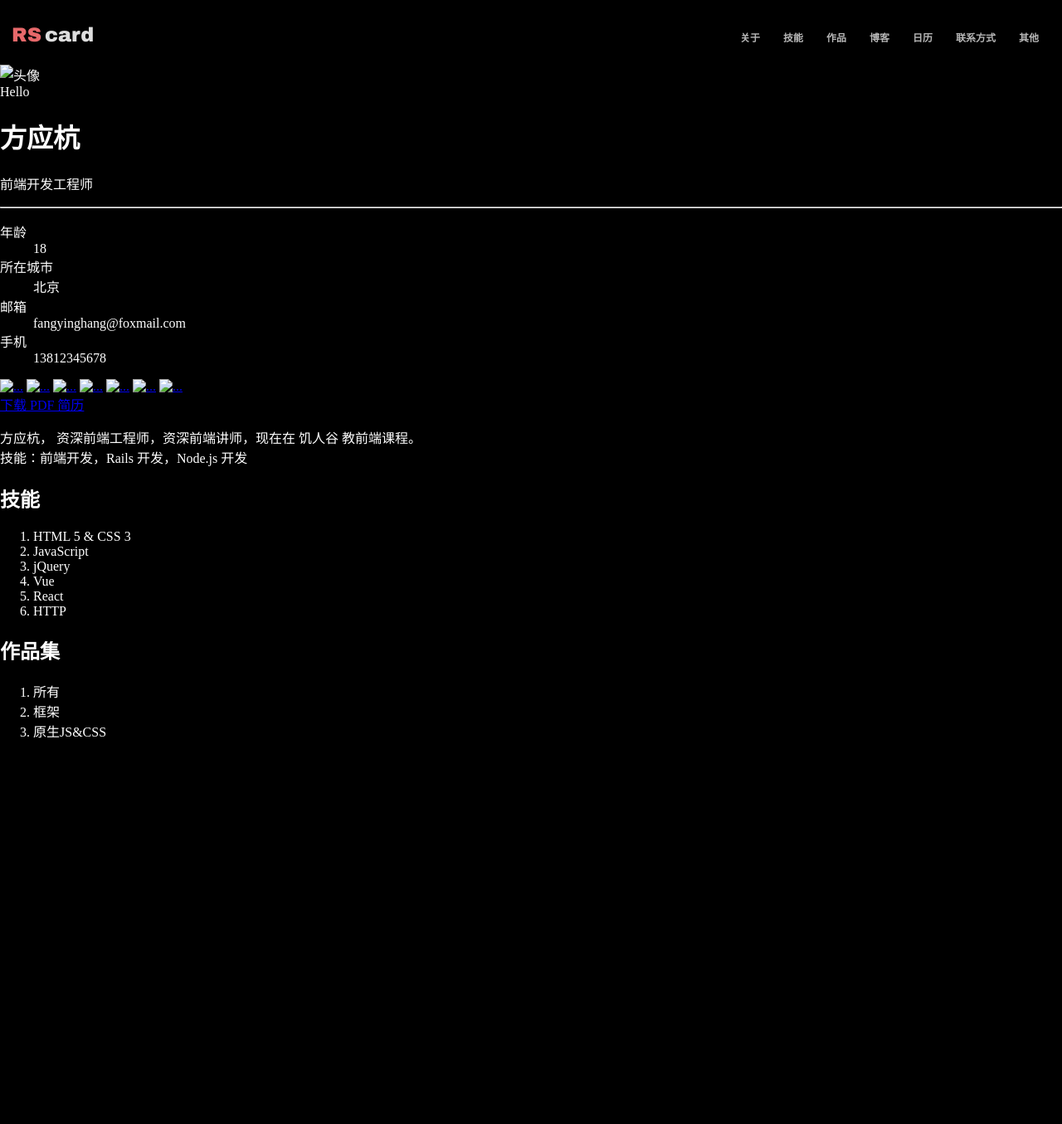
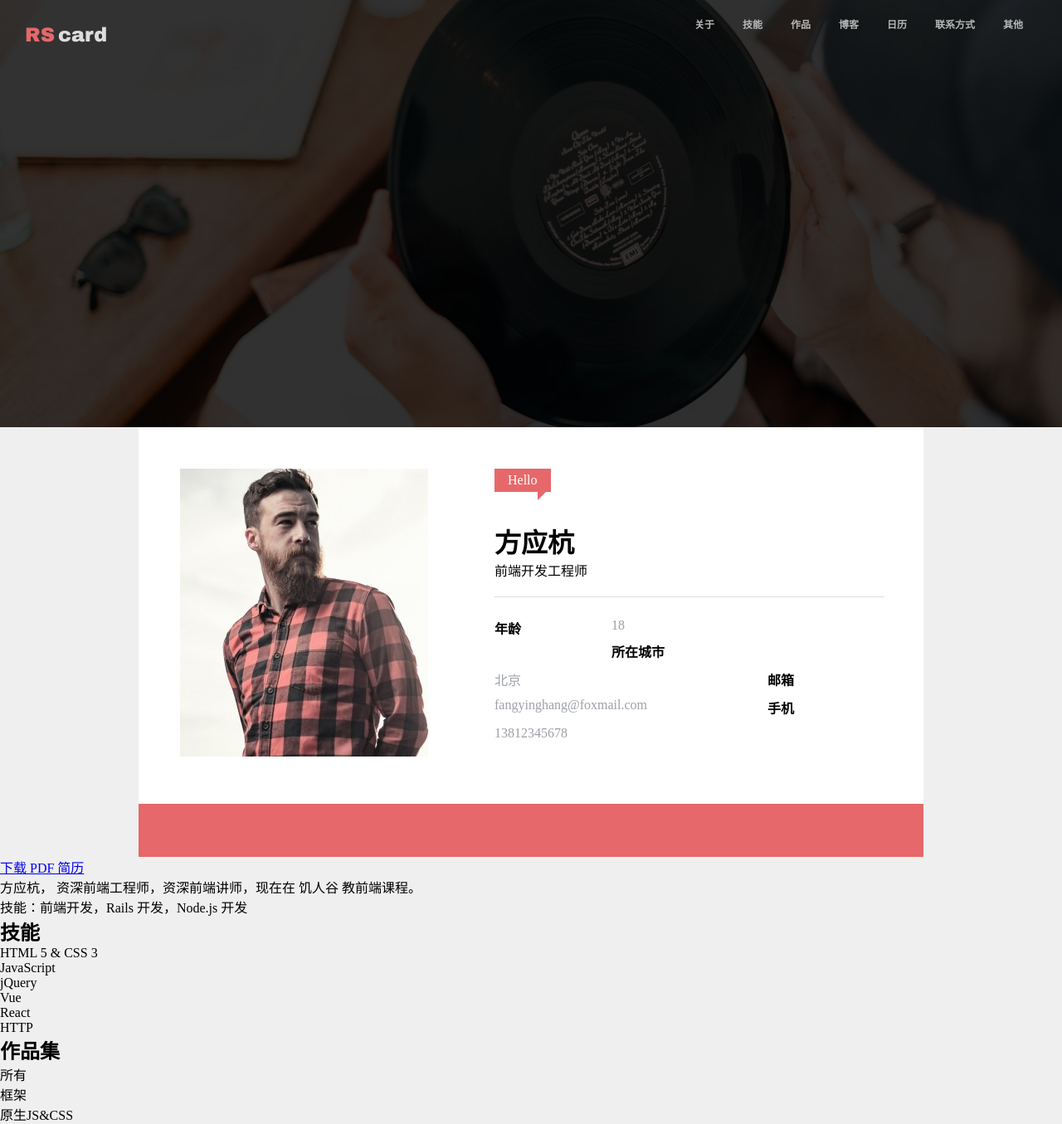
Before and after one commit to Gen1usG/HW, a plain HTML site: page firstCSSHW/index.html in a window 1280 px wide. Shown: the whole page at 83% size. Before the commit the page ends 909 px from the top, so only its background shows below. Drawn offline with Linux system fonts and the light colour scheme.

Commit message:
card finish

```diff
--- a/firstCSSHW/a.css
+++ b/firstCSSHW/a.css
@@ -1,13 +1,34 @@
-body{
-    background-color: black;
-    color:white;
+*{
     margin:0;
     padding:0;
 }
+
+body{
+    background-color: #efefef;
+}
+
+.icon {
+    width: 1em; height: 1em;
+    vertical-align: -0.15em;
+    fill: currentColor;
+    overflow: hidden;
+ }
+
 .clearfix::after{
     content:"";
     display: block;
     clear: both;
+}
+
+.topNavBar{
+    position: fixed;
+    width: 100%;
+    left: 0;
+    top:0;
+}
+
+.topNavBarInner{
+    padding:0 16px;
 }
 
 .topNavBar nav{
@@ -18,8 +39,8 @@ body{
 .topNavBar nav ul li{
     float: left;
     list-style: none;
-    margin-left:14px;
-    margin-right:14px;
+    margin-left:17px;
+    margin-right:17px;
     border-bottom:3px solid transparent;
     padding-bottom:5px;
     padding-top:5px;
@@ -37,7 +58,7 @@ body{
     display: block;
 }
 
-.topNavBar>a{
+.topNavBar .topNavBarInner>a{
     text-decoration: none;
     font-family: Arial Black;
     font-size:24px;
@@ -45,6 +66,7 @@ body{
     margin-bottom:14px;
     margin-left:14px;
 }
+
 
 .topNavBar .rs{
     color:#e6686a;
@@ -54,3 +76,109 @@ body{
 .topNavBar .card{
     color:#ddd;
 }
+
+.banner{
+    background-image: url('./img/rs-cover.jpg');
+    height: 515px;
+    background-size: cover;
+    background-position: center center;
+}
+
+.banner .mask{
+    height:515px;
+    background-color: rgba(0,0,0,0.8);
+}
+
+.usercard{
+    max-width: 946px;
+    margin-left:auto;
+    margin-right: auto;
+    background-color: #fff;
+}
+
+.pictureAndText{
+    margin-bottom:53px;
+}
+
+.usercard .text,.usercard .picture{
+    float: left;
+    padding-left: 50px;
+    padding-top: 50px;
+}
+
+.usercard .text{
+    margin-left:30px;
+    width: 470px;
+
+}
+
+.welcome{
+    background-color: rgb(230,104,106);
+    color:#fff;
+    padding: 5px 16px 5px 16px;
+    display: inline-block;
+    position: relative;
+}
+
+.triangle{
+    position: absolute;
+    top:100%;
+    border:5px solid rgb(230,104,106);
+    border-bottom-color: transparent;
+    border-right-color: transparent;
+}
+
+.text h1{
+    margin-top:36px;
+}
+
+.text hr{
+    margin: 20px 0;
+    border:none;
+    border-top:1px solid #DEDEDE;
+}
+
+.text dt,.text dd{
+    float: left;
+    padding:5px 0;
+}
+
+.text dt{
+    font-weight: bold;
+    width: 30%;
+}
+
+.text dd{
+    width: 70%;
+    color: #9da0a7;
+}
+
+.media{
+    text-align: center;
+    background-color: #E6686A;
+}
+
+.media a{
+    display: inline-block;
+    text-decoration: none;
+    color:inherit;
+    padding-top:10px;
+    padding-bottom: 10px;
+    margin:0 20px;
+}
+
+.media a svg{
+    width: 30px;
+    height: 30px;
+    fill: #fff;
+    padding:5px;
+    border:1px solid transparent;
+    border-radius: 100%;
+    background-color: transparent;
+}
+
+.media a svg:hover{
+    padding:5px;
+    border-radius: 100%;
+    background-color: rgba(0,0,0,0.2);
+}
--- a/firstCSSHW/index.html
+++ b/firstCSSHW/index.html
@@ -3,9 +3,11 @@
   <head>
     <title>方方的个人简历</title>
     <link rel="stylesheet" href="./a.css">
+    <script src="//at.alicdn.com/t/font_1333771_k7447wp6wtf.js"></script>
   </head>
   <body>
-    <div class="topNavBar clearfix">
+    <div class="topNavBar">
+      <div class="topNavBarInner clearfix">
           <a class="logo" href="#" alt="logo" style="float: left; ">
               <span class="rs">RS</span><span class="card">card</span>
             </a>
@@ -21,20 +23,24 @@
               </ul>
             </nav>
       </div>
-    <div class="banner" style="background-image: url(#)"></div>
+    </div>
+    <div class="banner">
+      <div class="mask"></div>
+    </div>
     <main>
-      <div class="card">
-        <div class="pictureAndText">
+      <div class="usercard">
+        <div class="pictureAndText clearfix">
           <div class="picture">
-            <img src="" alt="头像">
+            <img src="./img/avatar.jpg" alt="头像">
           </div>
           <div class="text">
-            <div class="profile">
-              <span class="welcome">Hello</span>
+              <span class="welcome">Hello
+                <span class="triangle"></span>
+              </span>
               <h1>方应杭</h1>
               <p>前端开发工程师</p>
               <hr>
-              <dl>
+              <dl class='clearfix'>
                 <dt>年龄</dt>
                 <dd>18</dd>
                 <dt>所在城市</dt>
@@ -46,15 +52,22 @@
               </dl>
             </div>
         </div>
-        </div>
         <footer class="media">
-          <a href="#"><img src="#" alt="..."></a>
-          <a href="#"><img src="#" alt="..."></a>
-          <a href="#"><img src="#" alt="..."></a>
-          <a href="#"><img src="#" alt="..."></a>
-          <a href="#"><img src="#" alt="..."></a>
-          <a href="#"><img src="#" alt="..."></a>
-          <a href="#"><img src="#" alt="..."></a>
+          <a href="#">
+            <svg class="icon" aria-hidden="true">
+                  <use xlink:href="#icon-git"></use>
+            </svg>
+          </a>
+          <a href="#">
+              <svg class="icon" aria-hidden="true">
+                  <use xlink:href="#icon-ttww"></use>
+              </svg>
+          </a>
+          <a href="#">
+              <svg class="icon" aria-hidden="true">
+                  <use xlink:href="#icon-weibo"></use>
+              </svg>
+          </a>
         </footer>
       </div>
 
```
Also changed, not shown: firstCSSHW/img/avatar.jpg (added), firstCSSHW/img/rs-cover.jpg (added). Lines whose indentation alone changed are shown as unchanged.
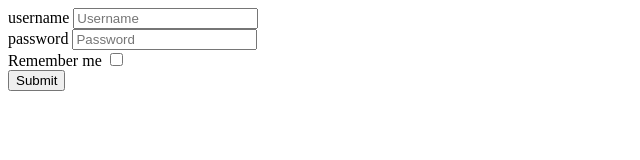
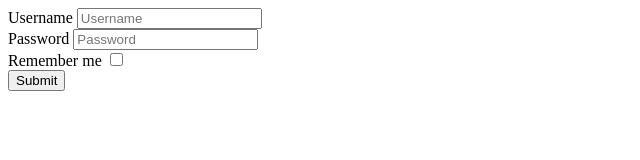
Before and after one commit to acciojob/remember-me-login-form-DipeshGoud, a website: page main.html in a window 1280 px wide. Shown: the full height of the page, 0-640 px from the left. Drawn offline with Linux system fonts and the light colour scheme.

Commit message:
created a submission

```diff
--- a/main.html
+++ b/main.html
@@ -7,10 +7,10 @@
   <!-- the entire body must be written by student -->
 
   <form>
-	  <label for="username">username</label>
+	  <label for="username">Username</label>
     <input type="text" placeholder="Username" id="username">
     <br>
-	  <label for="password">password</label>
+	  <label for="password">Password</label>
     <input type="text" placeholder="Password" id="password">
     <br>
     <label for="checkbox">Remember me</label>
```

----------------

(Your objective) Only the pictures stay behind; everything else in the data above is to be retyped exactly.

(Answer to the problem)
Before and after one commit to Gen1usG/HW, a plain HTML site: page firstCSSHW/index.html in a window 1280 px wide. Shown: the whole page at 83% size. Before the commit the page ends 909 px from the top, so only its background shows below. Drawn offline with Linux system fonts and the light colour scheme.

Commit message:
card finish

```diff
--- a/firstCSSHW/a.css
+++ b/firstCSSHW/a.css
@@ -1,13 +1,34 @@
-body{
-    background-color: black;
-    color:white;
+*{
     margin:0;
     padding:0;
 }
+
+body{
+    background-color: #efefef;
+}
+
+.icon {
+    width: 1em; height: 1em;
+    vertical-align: -0.15em;
+    fill: currentColor;
+    overflow: hidden;
+ }
+
 .clearfix::after{
     content:"";
     display: block;
     clear: both;
+}
+
+.topNavBar{
+    position: fixed;
+    width: 100%;
+    left: 0;
+    top:0;
+}
+
+.topNavBarInner{
+    padding:0 16px;
 }
 
 .topNavBar nav{
@@ -18,8 +39,8 @@ body{
 .topNavBar nav ul li{
     float: left;
     list-style: none;
-    margin-left:14px;
-    margin-right:14px;
+    margin-left:17px;
+    margin-right:17px;
     border-bottom:3px solid transparent;
     padding-bottom:5px;
     padding-top:5px;
@@ -37,7 +58,7 @@ body{
     display: block;
 }
 
-.topNavBar>a{
+.topNavBar .topNavBarInner>a{
     text-decoration: none;
     font-family: Arial Black;
     font-size:24px;
@@ -45,6 +66,7 @@ body{
     margin-bottom:14px;
     margin-left:14px;
 }
+
 
 .topNavBar .rs{
     color:#e6686a;
@@ -54,3 +76,109 @@ body{
 .topNavBar .card{
     color:#ddd;
 }
+
+.banner{
+    background-image: url('./img/rs-cover.jpg');
+    height: 515px;
+    background-size: cover;
+    background-position: center center;
+}
+
+.banner .mask{
+    height:515px;
+    background-color: rgba(0,0,0,0.8);
+}
+
+.usercard{
+    max-width: 946px;
+    margin-left:auto;
+    margin-right: auto;
+    background-color: #fff;
+}
+
+.pictureAndText{
+    margin-bottom:53px;
+}
+
+.usercard .text,.usercard .picture{
+    float: left;
+    padding-left: 50px;
+    padding-top: 50px;
+}
+
+.usercard .text{
+    margin-left:30px;
+    width: 470px;
+
+}
+
+.welcome{
+    background-color: rgb(230,104,106);
+    color:#fff;
+    padding: 5px 16px 5px 16px;
+    display: inline-block;
+    position: relative;
+}
+
+.triangle{
+    position: absolute;
+    top:100%;
+    border:5px solid rgb(230,104,106);
+    border-bottom-color: transparent;
+    border-right-color: transparent;
+}
+
+.text h1{
+    margin-top:36px;
+}
+
+.text hr{
+    margin: 20px 0;
+    border:none;
+    border-top:1px solid #DEDEDE;
+}
+
+.text dt,.text dd{
+    float: left;
+    padding:5px 0;
+}
+
+.text dt{
+    font-weight: bold;
+    width: 30%;
+}
+
+.text dd{
+    width: 70%;
+    color: #9da0a7;
+}
+
+.media{
+    text-align: center;
+    background-color: #E6686A;
+}
+
+.media a{
+    display: inline-block;
+    text-decoration: none;
+    color:inherit;
+    padding-top:10px;
+    padding-bottom: 10px;
+    margin:0 20px;
+}
+
+.media a svg{
+    width: 30px;
+    height: 30px;
+    fill: #fff;
+    padding:5px;
+    border:1px solid transparent;
+    border-radius: 100%;
+    background-color: transparent;
+}
+
+.media a svg:hover{
+    padding:5px;
+    border-radius: 100%;
+    background-color: rgba(0,0,0,0.2);
+}
--- a/firstCSSHW/index.html
+++ b/firstCSSHW/index.html
@@ -3,9 +3,11 @@
   <head>
     <title>方方的个人简历</title>
     <link rel="stylesheet" href="./a.css">
+    <script src="//at.alicdn.com/t/font_1333771_k7447wp6wtf.js"></script>
   </head>
   <body>
-    <div class="topNavBar clearfix">
+    <div class="topNavBar">
+      <div class="topNavBarInner clearfix">
           <a class="logo" href="#" alt="logo" style="float: left; ">
               <span class="rs">RS</span><span class="card">card</span>
             </a>
@@ -21,20 +23,24 @@
               </ul>
             </nav>
       </div>
-    <div class="banner" style="background-image: url(#)"></div>
+    </div>
+    <div class="banner">
+      <div class="mask"></div>
+    </div>
     <main>
-      <div class="card">
-        <div class="pictureAndText">
+      <div class="usercard">
+        <div class="pictureAndText clearfix">
           <div class="picture">
-            <img src="" alt="头像">
+            <img src="./img/avatar.jpg" alt="头像">
           </div>
           <div class="text">
-            <div class="profile">
-              <span class="welcome">Hello</span>
+              <span class="welcome">Hello
+                <span class="triangle"></span>
+              </span>
               <h1>方应杭</h1>
               <p>前端开发工程师</p>
               <hr>
-              <dl>
+              <dl class='clearfix'>
                 <dt>年龄</dt>
                 <dd>18</dd>
                 <dt>所在城市</dt>
@@ -46,15 +52,22 @@
               </dl>
             </div>
         </div>
-        </div>
         <footer class="media">
-          <a href="#"><img src="#" alt="..."></a>
-          <a href="#"><img src="#" alt="..."></a>
-          <a href="#"><img src="#" alt="..."></a>
-          <a href="#"><img src="#" alt="..."></a>
-          <a href="#"><img src="#" alt="..."></a>
-          <a href="#"><img src="#" alt="..."></a>
-          <a href="#"><img src="#" alt="..."></a>
+          <a href="#">
+            <svg class="icon" aria-hidden="true">
+                  <use xlink:href="#icon-git"></use>
+            </svg>
+          </a>
+          <a href="#">
+              <svg class="icon" aria-hidden="true">
+                  <use xlink:href="#icon-ttww"></use>
+              </svg>
+          </a>
+          <a href="#">
+              <svg class="icon" aria-hidden="true">
+                  <use xlink:href="#icon-weibo"></use>
+              </svg>
+          </a>
         </footer>
       </div>
 
```
Also changed, not shown: firstCSSHW/img/avatar.jpg (added), firstCSSHW/img/rs-cover.jpg (added). Lines whose indentation alone changed are shown as unchanged.
Before and after one commit to acciojob/remember-me-login-form-DipeshGoud, a website: page main.html in a window 1280 px wide. Shown: the full height of the page, 0-640 px from the left. Drawn offline with Linux system fonts and the light colour scheme.

Commit message:
created a submission

```diff
--- a/main.html
+++ b/main.html
@@ -7,10 +7,10 @@
   <!-- the entire body must be written by student -->
 
   <form>
-	  <label for="username">username</label>
+	  <label for="username">Username</label>
     <input type="text" placeholder="Username" id="username">
     <br>
-	  <label for="password">password</label>
+	  <label for="password">Password</label>
     <input type="text" placeholder="Password" id="password">
     <br>
     <label for="checkbox">Remember me</label>
```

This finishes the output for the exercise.